**Task brief:** Please copy each line of the records below that includes the word "home".

>>

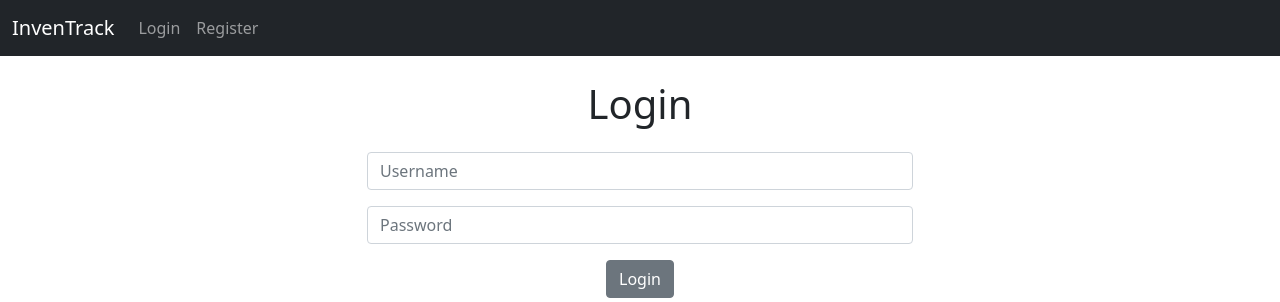
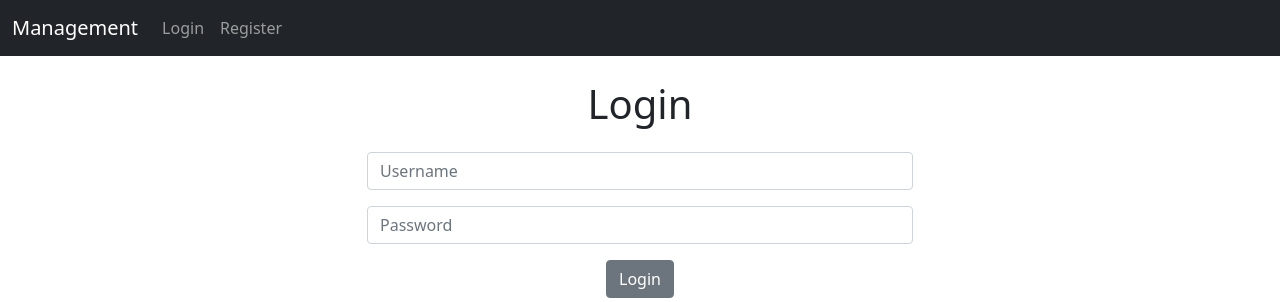
Before and after one commit to HaRi-Haran-D/Management, a Django app: page / in a window 1280 px wide. Shown: the top 302 px of the page. Run offline with Django 5.2, Linux system fonts and the light colour scheme.

Commit message:
project update

```diff
--- a/project/app/templates/navbar.html
+++ b/project/app/templates/navbar.html
@@ -1,6 +1,6 @@
 <nav class="navbar navbar-expand-lg navbar-dark bg-dark mw-100">
     <div class="container-fluid">
-        <a class="navbar-brand" href="{% url 'home' %}">InvenTrack</a>
+        <a class="navbar-brand" href="{% url 'home' %}">Management</a>
         <button class="navbar-toggler" type="button" data-bs-toggle="collapse" data-bs-target="#navbarScroll" aria-controls="navbarScroll" aria-expanded="false" aria-label="Toggle navigation">
             <span class="navbar-toggler-icon"></span>
         </button>
```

<<

**Solution to the problem:**
-        <a class="navbar-brand" href="{% url 'home' %}">InvenTrack</a>
+        <a class="navbar-brand" href="{% url 'home' %}">Management</a>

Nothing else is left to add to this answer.